Records contained in a dataset
+ + + + +
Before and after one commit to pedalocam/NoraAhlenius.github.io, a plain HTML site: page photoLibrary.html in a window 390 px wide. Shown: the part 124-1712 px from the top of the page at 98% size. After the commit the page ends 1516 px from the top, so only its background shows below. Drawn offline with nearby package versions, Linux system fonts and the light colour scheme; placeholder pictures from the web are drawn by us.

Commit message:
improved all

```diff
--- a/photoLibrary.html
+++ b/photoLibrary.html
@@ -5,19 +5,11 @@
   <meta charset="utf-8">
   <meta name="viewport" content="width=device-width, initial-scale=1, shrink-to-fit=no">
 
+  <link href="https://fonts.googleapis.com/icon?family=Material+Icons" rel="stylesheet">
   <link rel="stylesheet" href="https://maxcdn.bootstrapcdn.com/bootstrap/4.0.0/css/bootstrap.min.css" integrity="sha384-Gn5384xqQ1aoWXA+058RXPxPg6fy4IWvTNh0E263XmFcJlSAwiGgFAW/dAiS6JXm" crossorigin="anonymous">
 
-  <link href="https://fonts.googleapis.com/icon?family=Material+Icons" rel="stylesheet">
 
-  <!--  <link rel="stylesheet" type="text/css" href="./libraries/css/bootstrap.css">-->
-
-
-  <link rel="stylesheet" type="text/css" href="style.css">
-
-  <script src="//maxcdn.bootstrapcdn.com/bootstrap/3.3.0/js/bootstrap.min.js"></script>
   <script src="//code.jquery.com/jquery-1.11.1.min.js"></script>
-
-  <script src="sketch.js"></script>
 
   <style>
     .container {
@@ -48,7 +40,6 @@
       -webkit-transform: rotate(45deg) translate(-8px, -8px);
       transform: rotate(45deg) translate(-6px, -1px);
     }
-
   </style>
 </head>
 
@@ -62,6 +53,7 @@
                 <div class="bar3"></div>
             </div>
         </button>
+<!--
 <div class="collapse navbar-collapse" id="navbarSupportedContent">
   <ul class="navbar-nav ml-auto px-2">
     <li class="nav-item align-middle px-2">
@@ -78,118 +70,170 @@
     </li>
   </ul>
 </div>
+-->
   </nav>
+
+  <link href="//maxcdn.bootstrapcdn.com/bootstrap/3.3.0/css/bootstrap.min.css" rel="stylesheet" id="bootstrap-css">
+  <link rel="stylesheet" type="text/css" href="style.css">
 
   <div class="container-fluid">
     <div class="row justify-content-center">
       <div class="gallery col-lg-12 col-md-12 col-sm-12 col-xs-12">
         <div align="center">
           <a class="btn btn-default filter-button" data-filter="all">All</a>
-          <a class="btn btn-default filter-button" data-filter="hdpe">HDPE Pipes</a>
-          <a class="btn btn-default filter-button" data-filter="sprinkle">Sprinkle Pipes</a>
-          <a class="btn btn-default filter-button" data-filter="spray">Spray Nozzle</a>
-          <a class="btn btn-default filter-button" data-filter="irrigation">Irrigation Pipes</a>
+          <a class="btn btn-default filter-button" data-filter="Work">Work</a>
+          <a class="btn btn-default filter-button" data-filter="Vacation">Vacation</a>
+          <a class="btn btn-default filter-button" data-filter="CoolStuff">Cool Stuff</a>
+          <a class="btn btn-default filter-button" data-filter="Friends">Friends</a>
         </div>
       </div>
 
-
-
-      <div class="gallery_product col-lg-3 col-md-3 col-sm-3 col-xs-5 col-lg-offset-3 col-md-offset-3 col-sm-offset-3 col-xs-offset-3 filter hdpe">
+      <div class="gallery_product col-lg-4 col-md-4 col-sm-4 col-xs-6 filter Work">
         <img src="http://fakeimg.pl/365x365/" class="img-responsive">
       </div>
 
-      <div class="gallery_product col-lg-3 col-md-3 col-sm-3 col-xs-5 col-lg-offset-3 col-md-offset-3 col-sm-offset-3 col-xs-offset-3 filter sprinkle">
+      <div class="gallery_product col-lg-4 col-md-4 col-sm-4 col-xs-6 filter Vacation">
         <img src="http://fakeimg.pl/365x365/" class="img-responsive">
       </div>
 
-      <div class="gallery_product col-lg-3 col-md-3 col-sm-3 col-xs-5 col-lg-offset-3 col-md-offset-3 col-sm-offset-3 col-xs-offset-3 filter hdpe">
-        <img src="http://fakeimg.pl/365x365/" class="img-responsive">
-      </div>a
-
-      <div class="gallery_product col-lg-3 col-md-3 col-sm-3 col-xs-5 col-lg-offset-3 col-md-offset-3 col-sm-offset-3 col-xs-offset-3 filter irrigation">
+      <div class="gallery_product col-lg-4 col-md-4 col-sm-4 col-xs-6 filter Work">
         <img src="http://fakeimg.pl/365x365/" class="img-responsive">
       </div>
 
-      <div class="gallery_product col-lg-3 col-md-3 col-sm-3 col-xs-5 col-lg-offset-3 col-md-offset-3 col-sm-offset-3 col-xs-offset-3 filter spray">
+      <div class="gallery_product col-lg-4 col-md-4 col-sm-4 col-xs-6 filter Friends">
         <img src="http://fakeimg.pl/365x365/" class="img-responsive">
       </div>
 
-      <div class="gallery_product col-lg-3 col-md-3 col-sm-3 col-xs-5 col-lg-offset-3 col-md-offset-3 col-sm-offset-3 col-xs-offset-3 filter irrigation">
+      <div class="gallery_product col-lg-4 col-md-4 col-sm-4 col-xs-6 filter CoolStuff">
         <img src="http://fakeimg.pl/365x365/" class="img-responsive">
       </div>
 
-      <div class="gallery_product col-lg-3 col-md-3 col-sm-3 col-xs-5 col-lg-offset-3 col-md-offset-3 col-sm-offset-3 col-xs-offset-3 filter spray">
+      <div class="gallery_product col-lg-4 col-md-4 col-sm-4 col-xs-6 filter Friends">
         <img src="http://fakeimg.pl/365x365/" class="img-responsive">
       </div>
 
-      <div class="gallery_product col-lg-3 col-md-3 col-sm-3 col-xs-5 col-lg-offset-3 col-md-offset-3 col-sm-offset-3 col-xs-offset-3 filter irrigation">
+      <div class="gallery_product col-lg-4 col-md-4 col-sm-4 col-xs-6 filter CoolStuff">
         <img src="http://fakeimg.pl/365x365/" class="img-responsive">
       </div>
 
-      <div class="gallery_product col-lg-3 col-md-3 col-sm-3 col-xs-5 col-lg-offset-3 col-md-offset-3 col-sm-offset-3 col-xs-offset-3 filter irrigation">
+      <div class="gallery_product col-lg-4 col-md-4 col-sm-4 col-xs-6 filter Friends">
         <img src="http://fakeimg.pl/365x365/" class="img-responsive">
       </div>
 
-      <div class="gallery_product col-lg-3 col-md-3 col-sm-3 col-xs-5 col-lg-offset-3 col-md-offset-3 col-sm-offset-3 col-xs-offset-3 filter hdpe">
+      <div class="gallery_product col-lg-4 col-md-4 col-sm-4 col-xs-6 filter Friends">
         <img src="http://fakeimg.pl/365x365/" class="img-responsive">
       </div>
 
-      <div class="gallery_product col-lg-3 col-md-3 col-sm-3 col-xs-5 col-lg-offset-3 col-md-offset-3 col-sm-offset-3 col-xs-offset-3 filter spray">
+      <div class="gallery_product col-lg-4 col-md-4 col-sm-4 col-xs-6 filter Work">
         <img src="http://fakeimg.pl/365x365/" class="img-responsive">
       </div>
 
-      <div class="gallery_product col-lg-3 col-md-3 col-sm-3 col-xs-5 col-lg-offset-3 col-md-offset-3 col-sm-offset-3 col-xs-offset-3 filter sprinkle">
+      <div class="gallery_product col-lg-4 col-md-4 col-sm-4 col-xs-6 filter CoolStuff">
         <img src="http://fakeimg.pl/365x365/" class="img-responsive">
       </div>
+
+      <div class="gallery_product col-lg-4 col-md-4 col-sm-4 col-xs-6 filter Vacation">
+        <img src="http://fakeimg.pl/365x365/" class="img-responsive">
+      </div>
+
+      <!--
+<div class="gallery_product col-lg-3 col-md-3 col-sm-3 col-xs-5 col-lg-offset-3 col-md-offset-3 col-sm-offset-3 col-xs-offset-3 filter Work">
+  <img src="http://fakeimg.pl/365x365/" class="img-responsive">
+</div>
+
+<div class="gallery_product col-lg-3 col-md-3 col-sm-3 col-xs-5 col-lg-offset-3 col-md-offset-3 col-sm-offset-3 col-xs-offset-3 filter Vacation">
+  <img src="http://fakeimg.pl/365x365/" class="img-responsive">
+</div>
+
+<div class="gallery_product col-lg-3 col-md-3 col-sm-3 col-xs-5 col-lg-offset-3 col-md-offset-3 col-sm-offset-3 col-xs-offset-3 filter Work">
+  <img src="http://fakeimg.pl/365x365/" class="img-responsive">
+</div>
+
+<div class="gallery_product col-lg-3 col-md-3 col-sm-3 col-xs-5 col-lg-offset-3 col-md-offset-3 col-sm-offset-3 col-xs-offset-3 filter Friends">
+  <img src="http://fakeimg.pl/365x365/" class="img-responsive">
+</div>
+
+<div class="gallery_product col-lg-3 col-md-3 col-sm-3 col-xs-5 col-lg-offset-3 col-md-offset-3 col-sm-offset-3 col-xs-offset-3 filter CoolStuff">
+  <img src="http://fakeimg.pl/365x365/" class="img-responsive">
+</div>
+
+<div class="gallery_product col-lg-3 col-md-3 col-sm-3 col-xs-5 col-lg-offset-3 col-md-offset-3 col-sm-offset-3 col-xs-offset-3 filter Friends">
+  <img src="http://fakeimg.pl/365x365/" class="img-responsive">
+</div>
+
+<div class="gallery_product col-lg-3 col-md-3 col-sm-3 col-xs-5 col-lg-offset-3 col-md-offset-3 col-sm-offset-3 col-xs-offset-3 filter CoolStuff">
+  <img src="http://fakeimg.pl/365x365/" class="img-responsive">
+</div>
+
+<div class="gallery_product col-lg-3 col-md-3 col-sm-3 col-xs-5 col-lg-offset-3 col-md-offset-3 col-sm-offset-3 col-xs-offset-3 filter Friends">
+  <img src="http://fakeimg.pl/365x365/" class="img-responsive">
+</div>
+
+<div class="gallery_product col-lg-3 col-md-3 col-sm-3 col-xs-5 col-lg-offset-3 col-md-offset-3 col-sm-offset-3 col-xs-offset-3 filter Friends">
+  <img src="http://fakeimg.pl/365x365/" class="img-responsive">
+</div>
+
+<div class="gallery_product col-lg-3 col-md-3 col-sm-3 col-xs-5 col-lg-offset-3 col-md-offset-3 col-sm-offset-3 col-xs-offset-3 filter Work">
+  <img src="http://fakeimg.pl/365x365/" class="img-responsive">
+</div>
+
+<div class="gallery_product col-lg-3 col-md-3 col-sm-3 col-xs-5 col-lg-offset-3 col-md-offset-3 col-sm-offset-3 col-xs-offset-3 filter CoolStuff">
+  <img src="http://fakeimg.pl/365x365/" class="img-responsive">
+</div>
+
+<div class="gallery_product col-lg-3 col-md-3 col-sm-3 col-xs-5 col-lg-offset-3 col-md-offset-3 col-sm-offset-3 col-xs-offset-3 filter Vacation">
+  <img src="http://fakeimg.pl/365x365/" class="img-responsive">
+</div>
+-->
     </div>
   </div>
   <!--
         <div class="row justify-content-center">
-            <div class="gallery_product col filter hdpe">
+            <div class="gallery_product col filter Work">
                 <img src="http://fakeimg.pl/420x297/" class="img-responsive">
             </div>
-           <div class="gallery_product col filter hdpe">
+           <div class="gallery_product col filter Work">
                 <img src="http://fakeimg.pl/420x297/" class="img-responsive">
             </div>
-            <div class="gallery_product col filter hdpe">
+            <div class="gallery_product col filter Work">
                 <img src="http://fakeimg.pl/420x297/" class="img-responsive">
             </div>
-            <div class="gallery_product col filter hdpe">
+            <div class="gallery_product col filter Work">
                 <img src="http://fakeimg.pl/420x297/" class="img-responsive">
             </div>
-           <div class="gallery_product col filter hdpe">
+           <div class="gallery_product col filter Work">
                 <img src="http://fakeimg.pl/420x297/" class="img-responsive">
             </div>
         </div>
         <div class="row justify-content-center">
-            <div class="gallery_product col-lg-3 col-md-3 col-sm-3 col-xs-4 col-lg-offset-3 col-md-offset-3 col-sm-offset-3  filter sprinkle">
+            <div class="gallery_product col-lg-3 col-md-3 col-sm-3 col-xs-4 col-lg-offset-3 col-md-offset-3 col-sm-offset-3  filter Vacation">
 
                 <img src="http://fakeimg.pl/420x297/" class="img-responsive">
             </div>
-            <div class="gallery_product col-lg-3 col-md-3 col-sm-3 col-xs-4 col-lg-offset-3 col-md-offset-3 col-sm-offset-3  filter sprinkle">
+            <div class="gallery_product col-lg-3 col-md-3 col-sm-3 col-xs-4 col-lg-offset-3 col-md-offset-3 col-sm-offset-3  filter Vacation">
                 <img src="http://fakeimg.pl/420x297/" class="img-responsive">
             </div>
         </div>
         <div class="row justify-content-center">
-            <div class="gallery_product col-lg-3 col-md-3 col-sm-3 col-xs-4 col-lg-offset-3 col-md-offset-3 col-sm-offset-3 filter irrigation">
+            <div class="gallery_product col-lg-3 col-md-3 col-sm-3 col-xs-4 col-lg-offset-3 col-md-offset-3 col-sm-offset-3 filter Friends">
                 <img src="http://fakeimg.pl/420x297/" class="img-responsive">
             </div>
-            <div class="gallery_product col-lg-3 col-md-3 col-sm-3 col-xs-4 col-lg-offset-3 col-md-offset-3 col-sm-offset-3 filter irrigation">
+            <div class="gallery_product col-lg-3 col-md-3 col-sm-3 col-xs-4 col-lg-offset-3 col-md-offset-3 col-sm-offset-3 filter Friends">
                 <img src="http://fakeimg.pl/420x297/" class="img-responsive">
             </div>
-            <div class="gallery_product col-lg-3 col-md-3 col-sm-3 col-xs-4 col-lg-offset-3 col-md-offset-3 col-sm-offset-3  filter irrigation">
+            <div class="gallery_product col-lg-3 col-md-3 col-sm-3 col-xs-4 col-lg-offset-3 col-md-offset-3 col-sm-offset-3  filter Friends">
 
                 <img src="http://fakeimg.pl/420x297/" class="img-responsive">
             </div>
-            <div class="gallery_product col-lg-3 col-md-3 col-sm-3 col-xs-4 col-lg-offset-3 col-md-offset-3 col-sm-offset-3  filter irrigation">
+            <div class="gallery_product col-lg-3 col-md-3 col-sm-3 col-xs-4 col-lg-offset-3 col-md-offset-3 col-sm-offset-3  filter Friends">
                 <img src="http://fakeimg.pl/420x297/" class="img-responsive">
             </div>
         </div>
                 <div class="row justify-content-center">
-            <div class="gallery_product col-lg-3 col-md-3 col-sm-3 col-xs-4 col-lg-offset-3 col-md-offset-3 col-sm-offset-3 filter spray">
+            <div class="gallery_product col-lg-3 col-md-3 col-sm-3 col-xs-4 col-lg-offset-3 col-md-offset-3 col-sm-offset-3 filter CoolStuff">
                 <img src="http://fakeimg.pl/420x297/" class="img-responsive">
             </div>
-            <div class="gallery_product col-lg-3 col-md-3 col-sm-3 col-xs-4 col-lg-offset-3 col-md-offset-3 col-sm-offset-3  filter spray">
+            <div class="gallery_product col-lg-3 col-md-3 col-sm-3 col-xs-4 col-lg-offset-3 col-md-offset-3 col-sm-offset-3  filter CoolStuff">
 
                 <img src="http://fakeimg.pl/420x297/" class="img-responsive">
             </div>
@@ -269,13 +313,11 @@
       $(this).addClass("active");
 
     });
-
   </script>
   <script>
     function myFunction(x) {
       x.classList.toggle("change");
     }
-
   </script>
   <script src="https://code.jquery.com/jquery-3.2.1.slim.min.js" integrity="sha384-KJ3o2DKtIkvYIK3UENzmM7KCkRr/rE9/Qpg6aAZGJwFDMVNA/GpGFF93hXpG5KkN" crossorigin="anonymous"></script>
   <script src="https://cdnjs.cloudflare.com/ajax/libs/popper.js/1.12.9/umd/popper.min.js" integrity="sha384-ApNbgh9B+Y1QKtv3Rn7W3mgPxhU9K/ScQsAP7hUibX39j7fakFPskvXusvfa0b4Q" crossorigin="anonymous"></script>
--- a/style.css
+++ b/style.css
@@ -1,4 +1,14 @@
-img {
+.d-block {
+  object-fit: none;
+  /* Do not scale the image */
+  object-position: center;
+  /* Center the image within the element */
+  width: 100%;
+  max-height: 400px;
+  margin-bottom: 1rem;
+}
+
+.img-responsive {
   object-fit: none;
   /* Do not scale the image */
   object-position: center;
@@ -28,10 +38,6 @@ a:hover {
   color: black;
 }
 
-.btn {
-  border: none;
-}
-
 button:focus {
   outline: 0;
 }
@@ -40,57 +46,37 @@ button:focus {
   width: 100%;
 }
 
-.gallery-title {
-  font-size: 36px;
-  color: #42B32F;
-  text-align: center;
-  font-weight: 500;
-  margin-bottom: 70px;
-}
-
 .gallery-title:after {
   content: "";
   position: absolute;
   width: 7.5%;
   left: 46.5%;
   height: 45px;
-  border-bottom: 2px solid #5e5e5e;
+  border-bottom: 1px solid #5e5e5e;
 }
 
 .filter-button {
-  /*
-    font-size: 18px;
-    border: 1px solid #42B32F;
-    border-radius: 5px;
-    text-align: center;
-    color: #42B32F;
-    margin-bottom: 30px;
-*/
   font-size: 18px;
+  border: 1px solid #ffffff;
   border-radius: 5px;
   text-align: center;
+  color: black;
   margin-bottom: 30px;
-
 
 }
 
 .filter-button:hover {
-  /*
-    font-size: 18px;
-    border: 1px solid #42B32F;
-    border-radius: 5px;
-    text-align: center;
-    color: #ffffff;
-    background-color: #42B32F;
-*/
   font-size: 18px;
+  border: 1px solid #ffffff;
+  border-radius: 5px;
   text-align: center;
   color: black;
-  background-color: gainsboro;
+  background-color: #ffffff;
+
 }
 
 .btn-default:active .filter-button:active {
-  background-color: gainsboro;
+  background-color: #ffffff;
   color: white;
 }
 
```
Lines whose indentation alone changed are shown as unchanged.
+ + + + +
Problem to work on: Gather each line in the data that holds the string "none".

Worked solution:
+  object-fit: none;
   object-fit: none;
-  border: none;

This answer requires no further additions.